= Problem to work on =
If a line in the data contains "always", copy it out.

(Source records)
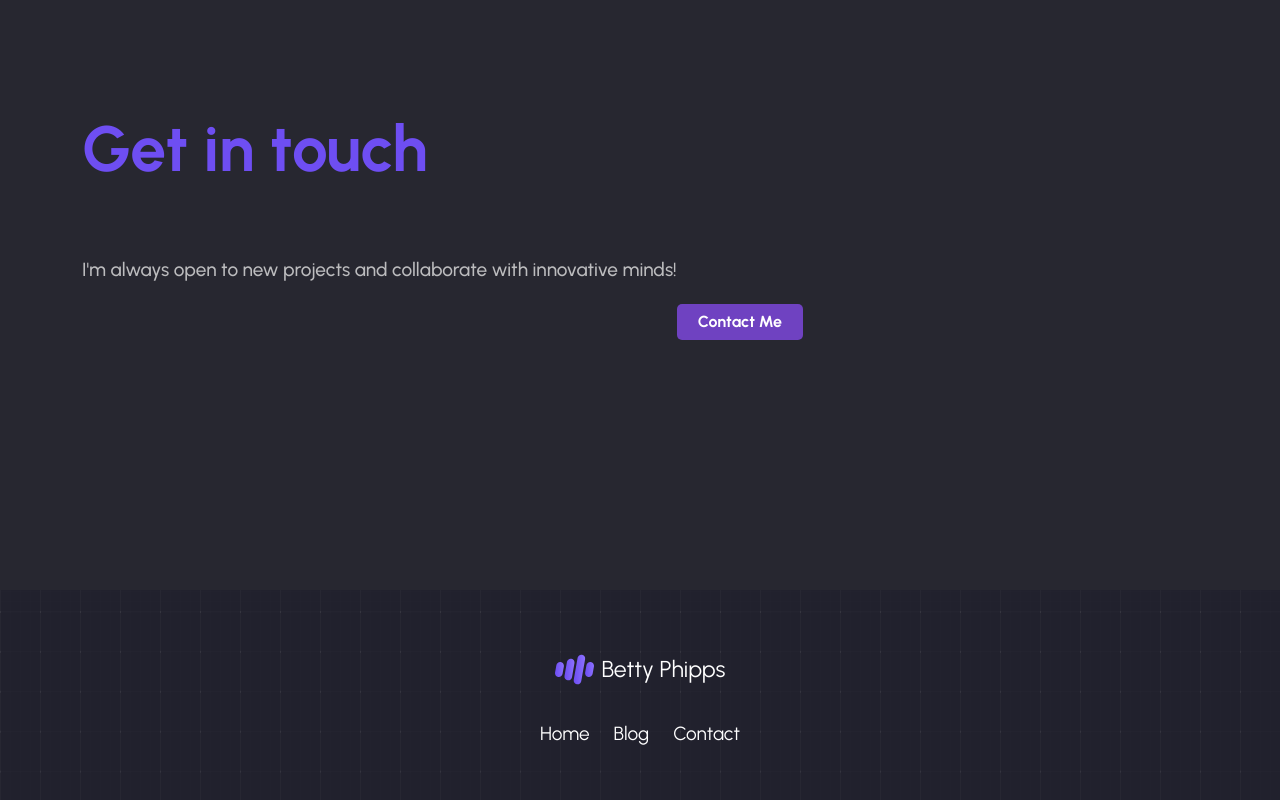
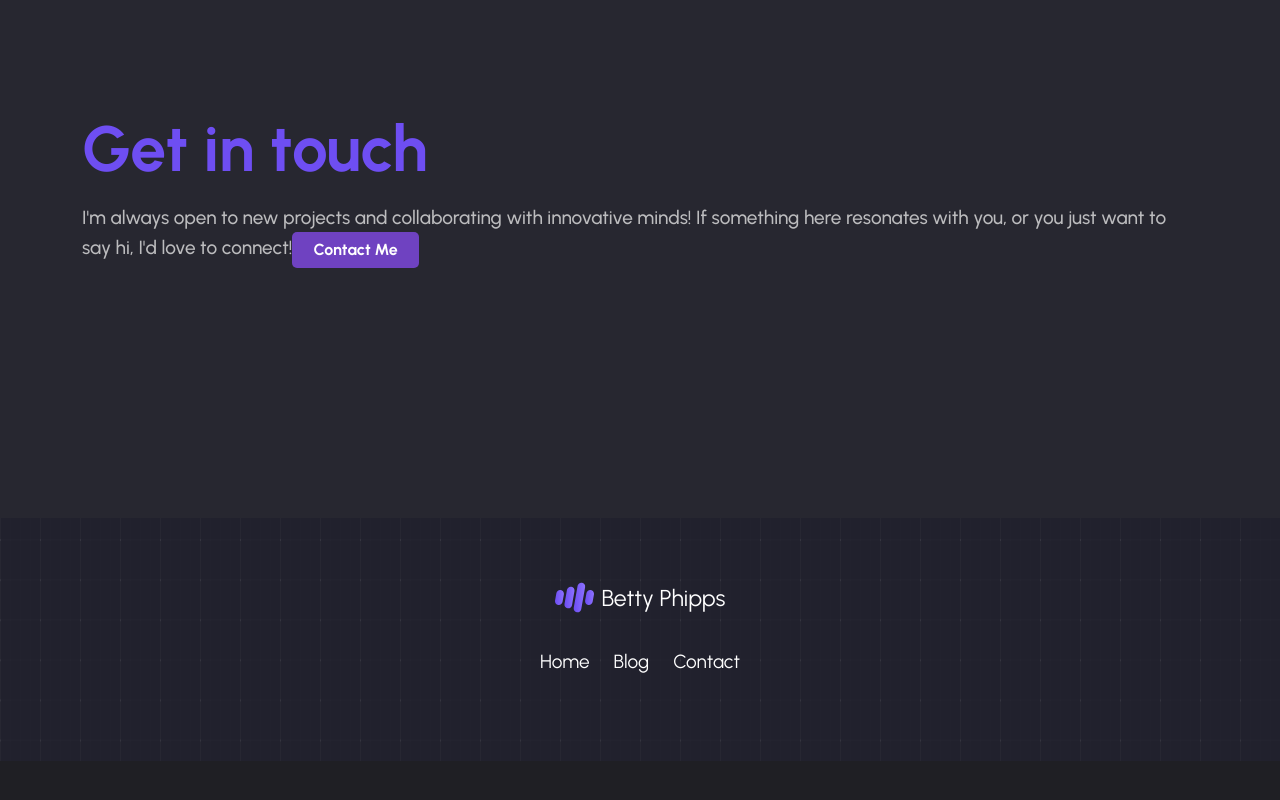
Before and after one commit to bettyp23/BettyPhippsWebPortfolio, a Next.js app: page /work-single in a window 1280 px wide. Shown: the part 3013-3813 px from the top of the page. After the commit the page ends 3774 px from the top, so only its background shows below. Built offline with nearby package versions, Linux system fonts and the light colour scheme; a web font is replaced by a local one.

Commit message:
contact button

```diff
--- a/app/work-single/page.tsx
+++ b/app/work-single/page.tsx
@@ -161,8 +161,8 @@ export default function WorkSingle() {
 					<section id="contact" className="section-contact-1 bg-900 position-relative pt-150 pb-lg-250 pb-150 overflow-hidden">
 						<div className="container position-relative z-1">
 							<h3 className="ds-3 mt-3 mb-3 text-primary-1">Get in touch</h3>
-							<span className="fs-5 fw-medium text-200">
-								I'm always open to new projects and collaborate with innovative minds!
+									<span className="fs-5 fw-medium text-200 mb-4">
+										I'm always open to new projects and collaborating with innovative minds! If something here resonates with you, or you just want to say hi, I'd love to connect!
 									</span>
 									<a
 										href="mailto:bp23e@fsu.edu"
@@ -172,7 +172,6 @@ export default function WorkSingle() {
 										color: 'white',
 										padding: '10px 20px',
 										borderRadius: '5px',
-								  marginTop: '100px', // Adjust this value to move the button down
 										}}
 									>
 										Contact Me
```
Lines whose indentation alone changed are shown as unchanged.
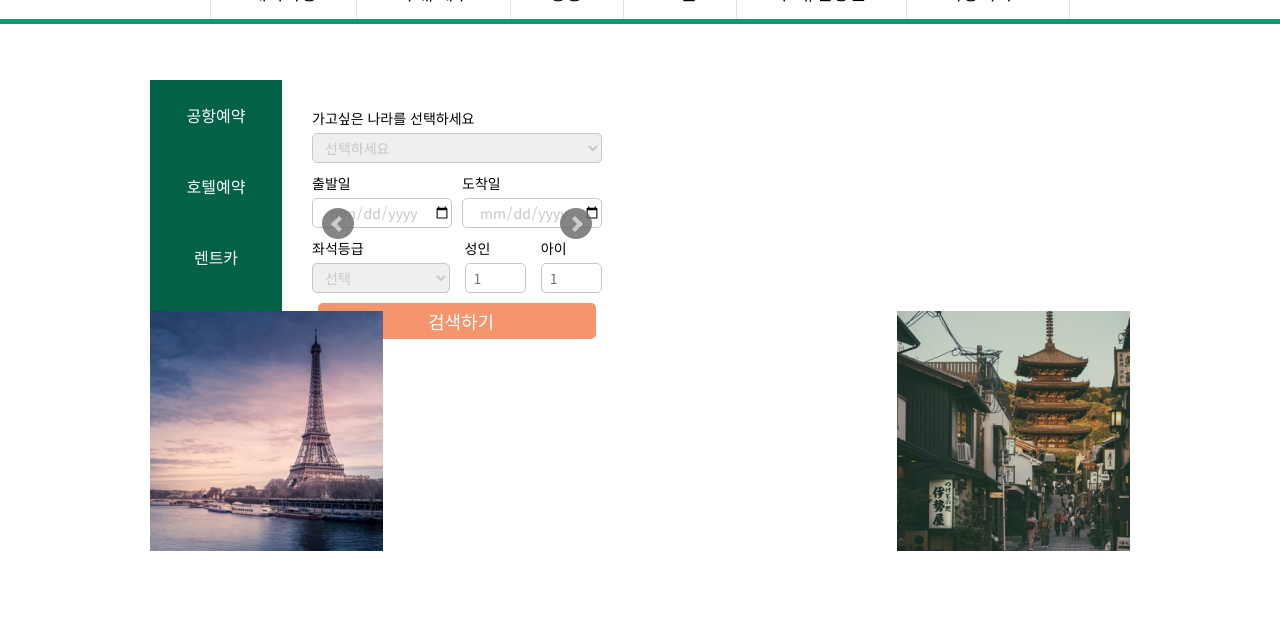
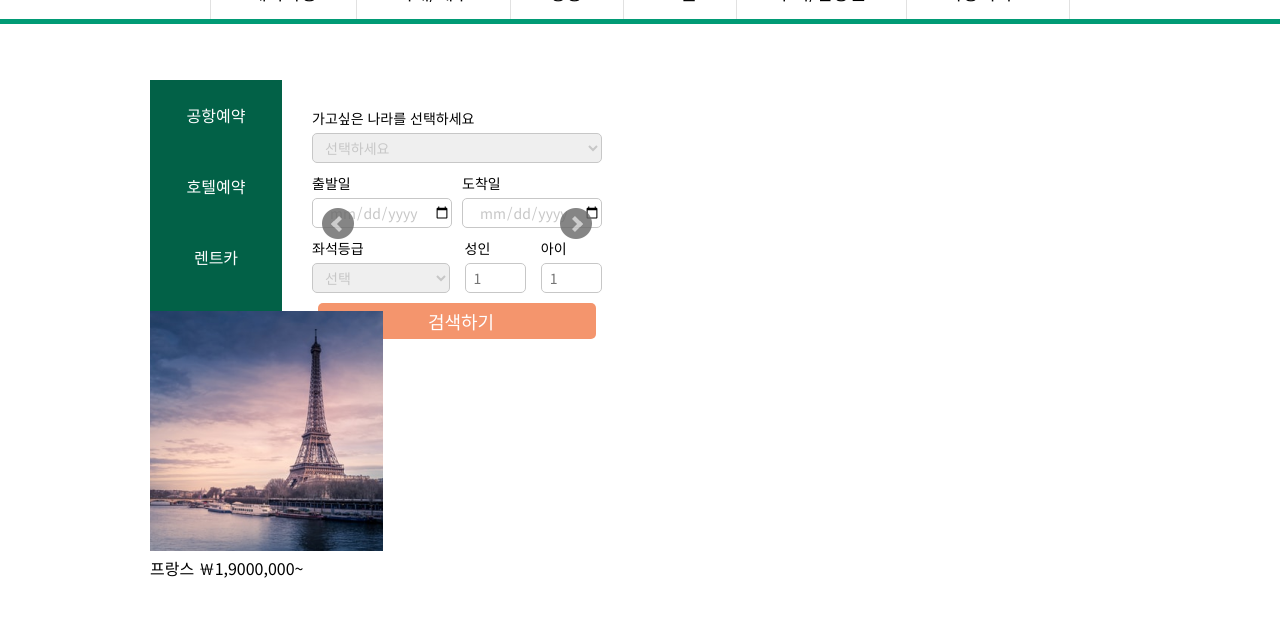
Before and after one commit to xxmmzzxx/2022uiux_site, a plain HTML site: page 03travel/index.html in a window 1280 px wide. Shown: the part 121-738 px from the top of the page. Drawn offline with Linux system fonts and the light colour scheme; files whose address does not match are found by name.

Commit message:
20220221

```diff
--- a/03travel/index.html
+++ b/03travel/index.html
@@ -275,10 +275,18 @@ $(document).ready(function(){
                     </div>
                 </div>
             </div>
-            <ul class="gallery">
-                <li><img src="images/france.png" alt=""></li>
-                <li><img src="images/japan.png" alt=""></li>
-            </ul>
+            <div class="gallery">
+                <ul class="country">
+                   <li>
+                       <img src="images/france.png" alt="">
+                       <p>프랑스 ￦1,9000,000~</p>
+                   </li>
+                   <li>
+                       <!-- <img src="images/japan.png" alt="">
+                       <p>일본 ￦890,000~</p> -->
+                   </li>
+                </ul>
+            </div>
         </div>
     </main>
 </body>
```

= Response =
-								I'm always open to new projects and collaborate with innovative minds!
+										I'm always open to new projects and collaborating with innovative minds! If something here resonates with you, or you just want to say hi, I'd love to connect!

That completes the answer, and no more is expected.